(Items from a dataset)
------------------------

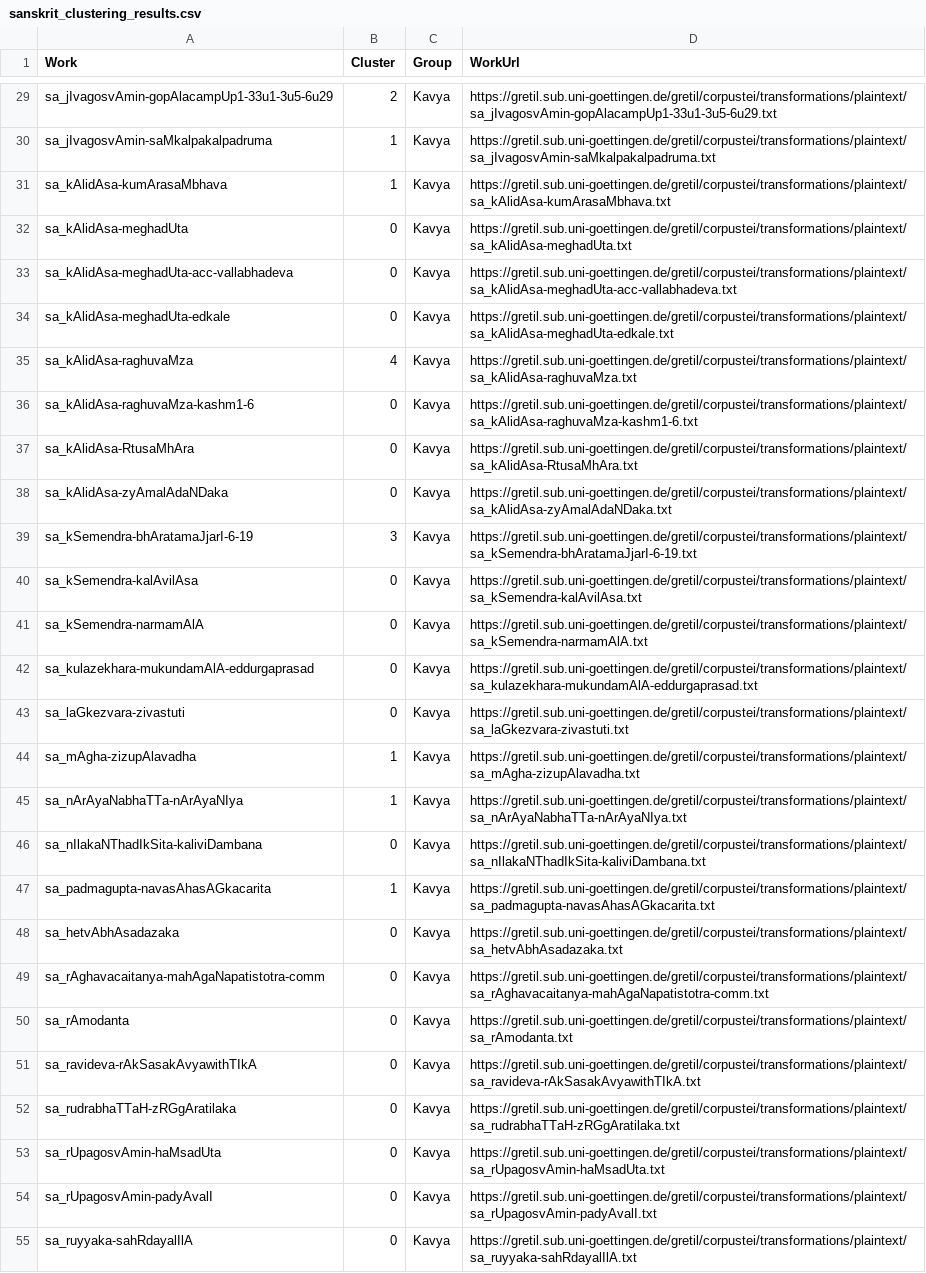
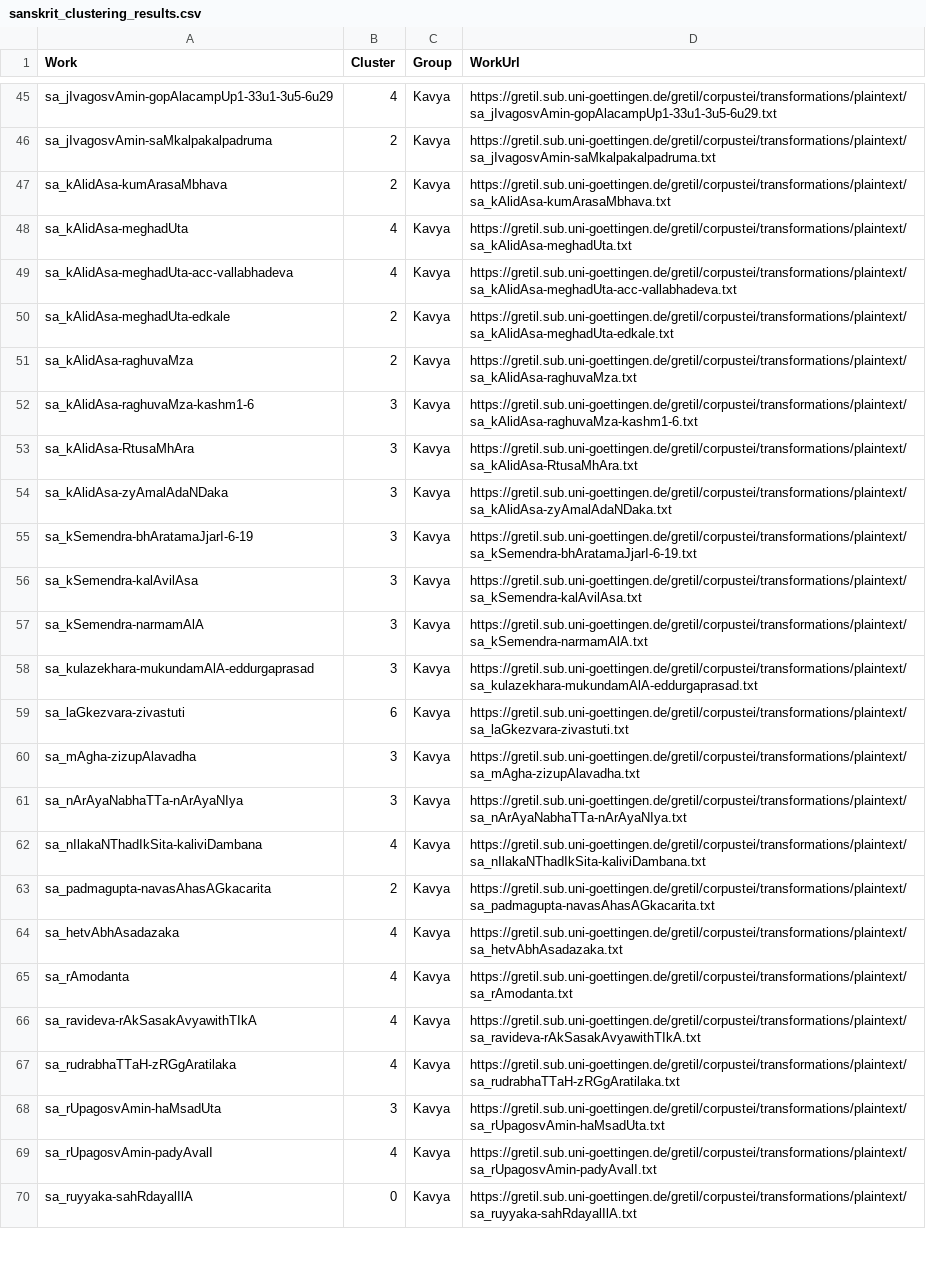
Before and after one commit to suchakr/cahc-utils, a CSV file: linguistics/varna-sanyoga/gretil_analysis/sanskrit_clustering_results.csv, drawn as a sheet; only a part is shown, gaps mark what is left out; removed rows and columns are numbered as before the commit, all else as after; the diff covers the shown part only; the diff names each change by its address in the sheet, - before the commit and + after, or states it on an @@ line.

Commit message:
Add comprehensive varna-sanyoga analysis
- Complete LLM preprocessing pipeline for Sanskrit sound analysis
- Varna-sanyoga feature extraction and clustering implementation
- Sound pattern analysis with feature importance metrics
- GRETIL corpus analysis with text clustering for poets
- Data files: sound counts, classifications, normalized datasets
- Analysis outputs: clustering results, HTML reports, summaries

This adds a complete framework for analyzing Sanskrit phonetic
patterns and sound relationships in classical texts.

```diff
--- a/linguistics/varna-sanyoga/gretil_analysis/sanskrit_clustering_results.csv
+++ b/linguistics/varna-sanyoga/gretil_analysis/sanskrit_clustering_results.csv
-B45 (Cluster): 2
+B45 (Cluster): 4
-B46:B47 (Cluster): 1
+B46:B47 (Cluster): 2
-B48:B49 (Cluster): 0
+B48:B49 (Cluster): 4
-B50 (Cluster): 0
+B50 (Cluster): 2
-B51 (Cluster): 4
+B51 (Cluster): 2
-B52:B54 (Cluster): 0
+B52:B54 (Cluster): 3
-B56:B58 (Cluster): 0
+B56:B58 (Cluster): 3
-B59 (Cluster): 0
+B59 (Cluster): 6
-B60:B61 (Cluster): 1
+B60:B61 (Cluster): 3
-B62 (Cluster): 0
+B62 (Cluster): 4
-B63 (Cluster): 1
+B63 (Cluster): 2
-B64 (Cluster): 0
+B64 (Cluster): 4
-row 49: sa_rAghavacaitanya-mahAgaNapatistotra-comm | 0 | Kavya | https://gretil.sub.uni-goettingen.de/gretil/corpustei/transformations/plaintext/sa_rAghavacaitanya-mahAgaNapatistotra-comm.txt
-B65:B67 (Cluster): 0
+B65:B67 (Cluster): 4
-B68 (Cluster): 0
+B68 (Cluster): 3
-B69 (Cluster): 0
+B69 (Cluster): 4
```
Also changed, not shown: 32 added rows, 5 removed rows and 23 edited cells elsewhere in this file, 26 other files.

------------------------

**Prompt**
Every line in the records above that holds "linguistics" counts once; state the total and nothing else.

**Written solution**
3